Segment Open

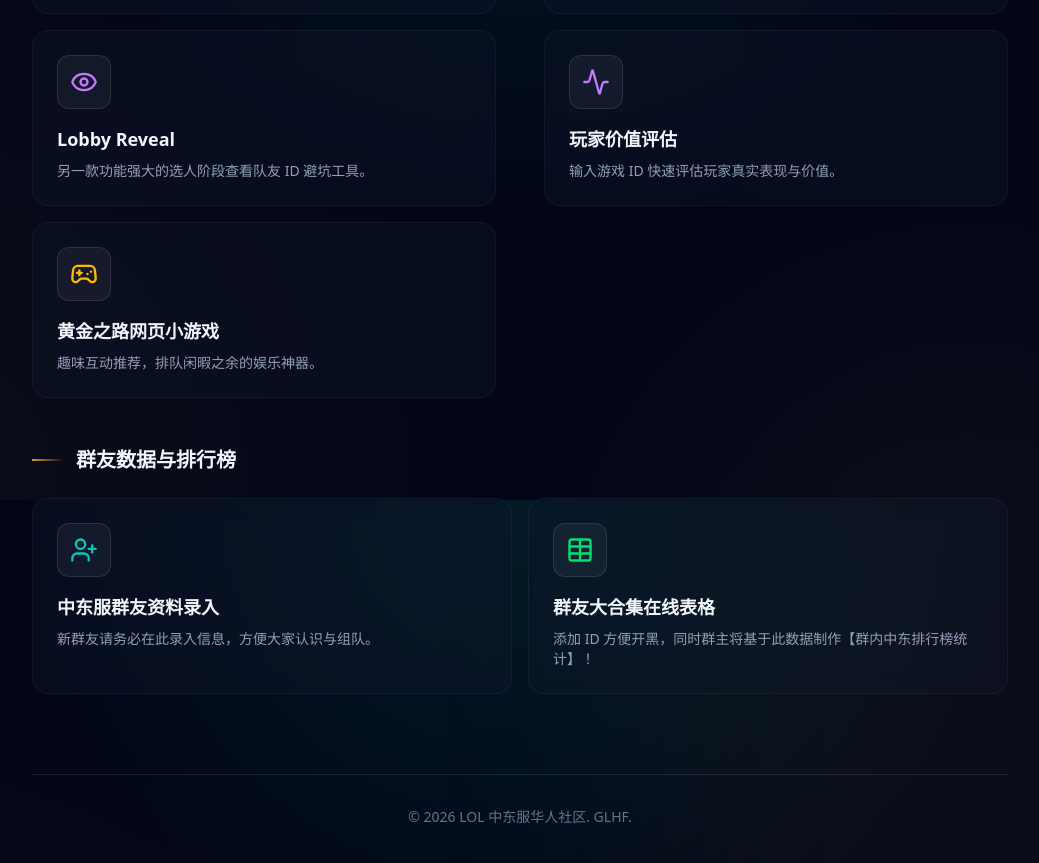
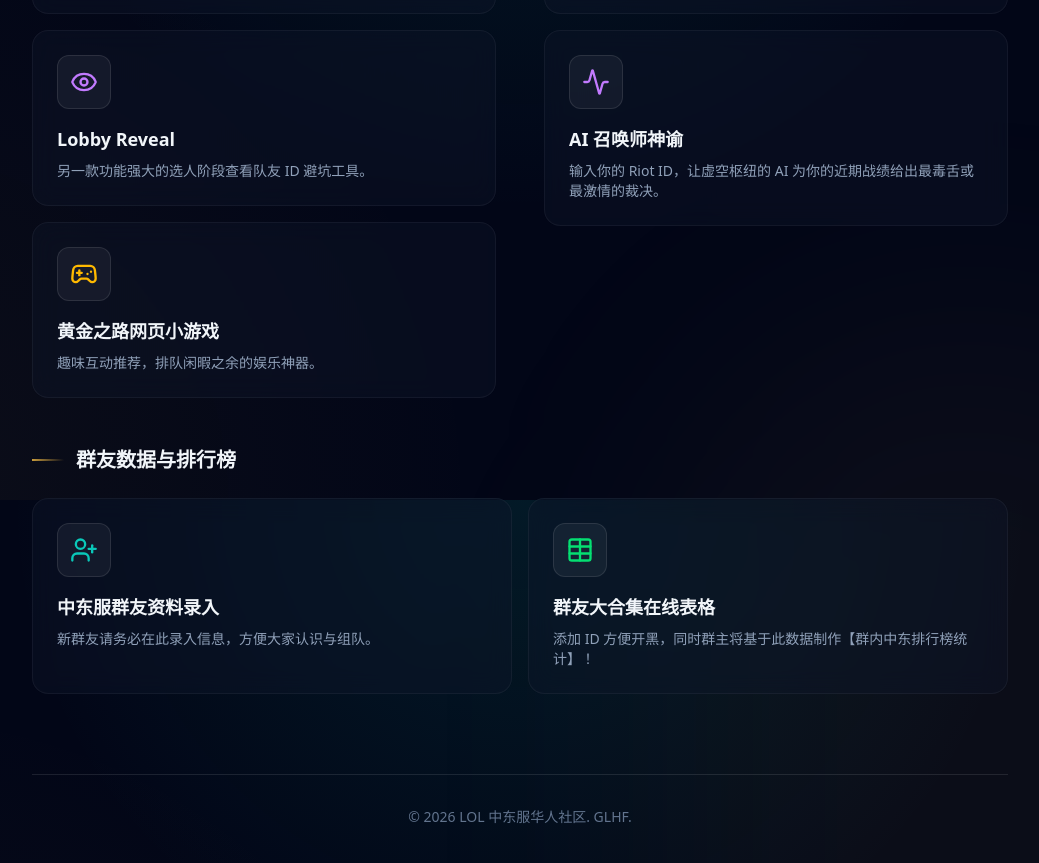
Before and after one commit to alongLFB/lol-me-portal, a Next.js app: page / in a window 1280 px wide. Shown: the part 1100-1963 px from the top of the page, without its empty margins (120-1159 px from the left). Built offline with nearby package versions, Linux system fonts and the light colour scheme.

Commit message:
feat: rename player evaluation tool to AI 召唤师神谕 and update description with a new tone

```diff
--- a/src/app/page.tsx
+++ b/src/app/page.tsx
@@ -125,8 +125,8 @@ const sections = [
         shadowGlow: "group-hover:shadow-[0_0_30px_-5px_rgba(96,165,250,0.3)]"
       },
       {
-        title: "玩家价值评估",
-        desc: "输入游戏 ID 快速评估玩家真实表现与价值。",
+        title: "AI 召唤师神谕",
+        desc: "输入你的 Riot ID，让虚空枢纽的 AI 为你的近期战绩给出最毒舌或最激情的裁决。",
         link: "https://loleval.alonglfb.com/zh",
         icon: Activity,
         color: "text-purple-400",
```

Segment Closed

## [TASK BRIEF]
What is the number of lines in the listing that include the word "page"? Give that number and nothing else.

## [TASK OUTPUT]
3